WHAT IS EXPECTED: Write out all the data again, exactly as shown.
--- START ---
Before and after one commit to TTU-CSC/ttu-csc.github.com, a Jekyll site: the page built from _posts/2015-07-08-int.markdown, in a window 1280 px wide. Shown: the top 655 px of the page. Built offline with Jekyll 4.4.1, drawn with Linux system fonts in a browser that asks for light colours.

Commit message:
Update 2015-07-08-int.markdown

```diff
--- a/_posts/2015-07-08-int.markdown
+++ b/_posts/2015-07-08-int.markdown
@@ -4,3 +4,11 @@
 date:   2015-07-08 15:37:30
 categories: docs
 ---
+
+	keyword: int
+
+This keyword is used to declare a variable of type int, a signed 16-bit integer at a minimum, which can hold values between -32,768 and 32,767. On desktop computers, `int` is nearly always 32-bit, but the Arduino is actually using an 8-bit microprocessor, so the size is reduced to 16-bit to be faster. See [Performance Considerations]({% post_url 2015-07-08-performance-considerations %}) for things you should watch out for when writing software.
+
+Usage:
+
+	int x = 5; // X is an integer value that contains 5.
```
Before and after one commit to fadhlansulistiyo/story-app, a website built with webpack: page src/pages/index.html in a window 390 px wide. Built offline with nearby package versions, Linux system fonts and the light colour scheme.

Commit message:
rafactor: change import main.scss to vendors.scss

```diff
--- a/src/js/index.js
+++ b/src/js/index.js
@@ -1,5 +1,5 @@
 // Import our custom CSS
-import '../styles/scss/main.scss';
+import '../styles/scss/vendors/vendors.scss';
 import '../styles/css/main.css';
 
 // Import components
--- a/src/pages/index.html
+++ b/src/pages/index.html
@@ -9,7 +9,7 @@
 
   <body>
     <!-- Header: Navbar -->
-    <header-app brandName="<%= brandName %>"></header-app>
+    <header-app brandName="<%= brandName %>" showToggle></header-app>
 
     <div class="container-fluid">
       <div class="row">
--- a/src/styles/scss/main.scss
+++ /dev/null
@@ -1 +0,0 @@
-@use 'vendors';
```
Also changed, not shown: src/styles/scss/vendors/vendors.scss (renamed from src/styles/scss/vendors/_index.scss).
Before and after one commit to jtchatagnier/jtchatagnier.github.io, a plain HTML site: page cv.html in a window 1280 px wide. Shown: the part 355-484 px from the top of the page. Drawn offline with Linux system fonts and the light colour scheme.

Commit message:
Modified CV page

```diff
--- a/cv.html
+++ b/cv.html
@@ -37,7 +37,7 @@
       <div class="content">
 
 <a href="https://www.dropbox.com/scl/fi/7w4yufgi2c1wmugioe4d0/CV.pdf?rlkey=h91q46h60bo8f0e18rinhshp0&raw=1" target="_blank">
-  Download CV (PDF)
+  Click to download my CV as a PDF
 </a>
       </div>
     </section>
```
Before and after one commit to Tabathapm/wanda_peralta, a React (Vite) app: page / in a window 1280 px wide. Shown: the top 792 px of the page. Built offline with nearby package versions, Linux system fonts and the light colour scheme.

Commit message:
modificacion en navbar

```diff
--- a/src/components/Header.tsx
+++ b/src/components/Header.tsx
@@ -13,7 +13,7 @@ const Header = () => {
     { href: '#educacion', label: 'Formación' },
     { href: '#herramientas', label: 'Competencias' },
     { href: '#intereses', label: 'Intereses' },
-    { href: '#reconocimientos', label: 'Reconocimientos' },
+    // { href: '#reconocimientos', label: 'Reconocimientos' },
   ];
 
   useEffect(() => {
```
--- END ---
RESPONSE AREA:
Before and after one commit to TTU-CSC/ttu-csc.github.com, a Jekyll site: the page built from _posts/2015-07-08-int.markdown, in a window 1280 px wide. Shown: the top 655 px of the page. Built offline with Jekyll 4.4.1, drawn with Linux system fonts in a browser that asks for light colours.

Commit message:
Update 2015-07-08-int.markdown

```diff
--- a/_posts/2015-07-08-int.markdown
+++ b/_posts/2015-07-08-int.markdown
@@ -4,3 +4,11 @@
 date:   2015-07-08 15:37:30
 categories: docs
 ---
+
+	keyword: int
+
+This keyword is used to declare a variable of type int, a signed 16-bit integer at a minimum, which can hold values between -32,768 and 32,767. On desktop computers, `int` is nearly always 32-bit, but the Arduino is actually using an 8-bit microprocessor, so the size is reduced to 16-bit to be faster. See [Performance Considerations]({% post_url 2015-07-08-performance-considerations %}) for things you should watch out for when writing software.
+
+Usage:
+
+	int x = 5; // X is an integer value that contains 5.
```
Before and after one commit to fadhlansulistiyo/story-app, a website built with webpack: page src/pages/index.html in a window 390 px wide. Built offline with nearby package versions, Linux system fonts and the light colour scheme.

Commit message:
rafactor: change import main.scss to vendors.scss

```diff
--- a/src/js/index.js
+++ b/src/js/index.js
@@ -1,5 +1,5 @@
 // Import our custom CSS
-import '../styles/scss/main.scss';
+import '../styles/scss/vendors/vendors.scss';
 import '../styles/css/main.css';
 
 // Import components
--- a/src/pages/index.html
+++ b/src/pages/index.html
@@ -9,7 +9,7 @@
 
   <body>
     <!-- Header: Navbar -->
-    <header-app brandName="<%= brandName %>"></header-app>
+    <header-app brandName="<%= brandName %>" showToggle></header-app>
 
     <div class="container-fluid">
       <div class="row">
--- a/src/styles/scss/main.scss
+++ /dev/null
@@ -1 +0,0 @@
-@use 'vendors';
```
Also changed, not shown: src/styles/scss/vendors/vendors.scss (renamed from src/styles/scss/vendors/_index.scss).
Before and after one commit to jtchatagnier/jtchatagnier.github.io, a plain HTML site: page cv.html in a window 1280 px wide. Shown: the part 355-484 px from the top of the page. Drawn offline with Linux system fonts and the light colour scheme.

Commit message:
Modified CV page

```diff
--- a/cv.html
+++ b/cv.html
@@ -37,7 +37,7 @@
       <div class="content">
 
 <a href="https://www.dropbox.com/scl/fi/7w4yufgi2c1wmugioe4d0/CV.pdf?rlkey=h91q46h60bo8f0e18rinhshp0&raw=1" target="_blank">
-  Download CV (PDF)
+  Click to download my CV as a PDF
 </a>
       </div>
     </section>
```
Before and after one commit to Tabathapm/wanda_peralta, a React (Vite) app: page / in a window 1280 px wide. Shown: the top 792 px of the page. Built offline with nearby package versions, Linux system fonts and the light colour scheme.

Commit message:
modificacion en navbar

```diff
--- a/src/components/Header.tsx
+++ b/src/components/Header.tsx
@@ -13,7 +13,7 @@ const Header = () => {
     { href: '#educacion', label: 'Formación' },
     { href: '#herramientas', label: 'Competencias' },
     { href: '#intereses', label: 'Intereses' },
-    { href: '#reconocimientos', label: 'Reconocimientos' },
+    // { href: '#reconocimientos', label: 'Reconocimientos' },
   ];
 
   useEffect(() => {
```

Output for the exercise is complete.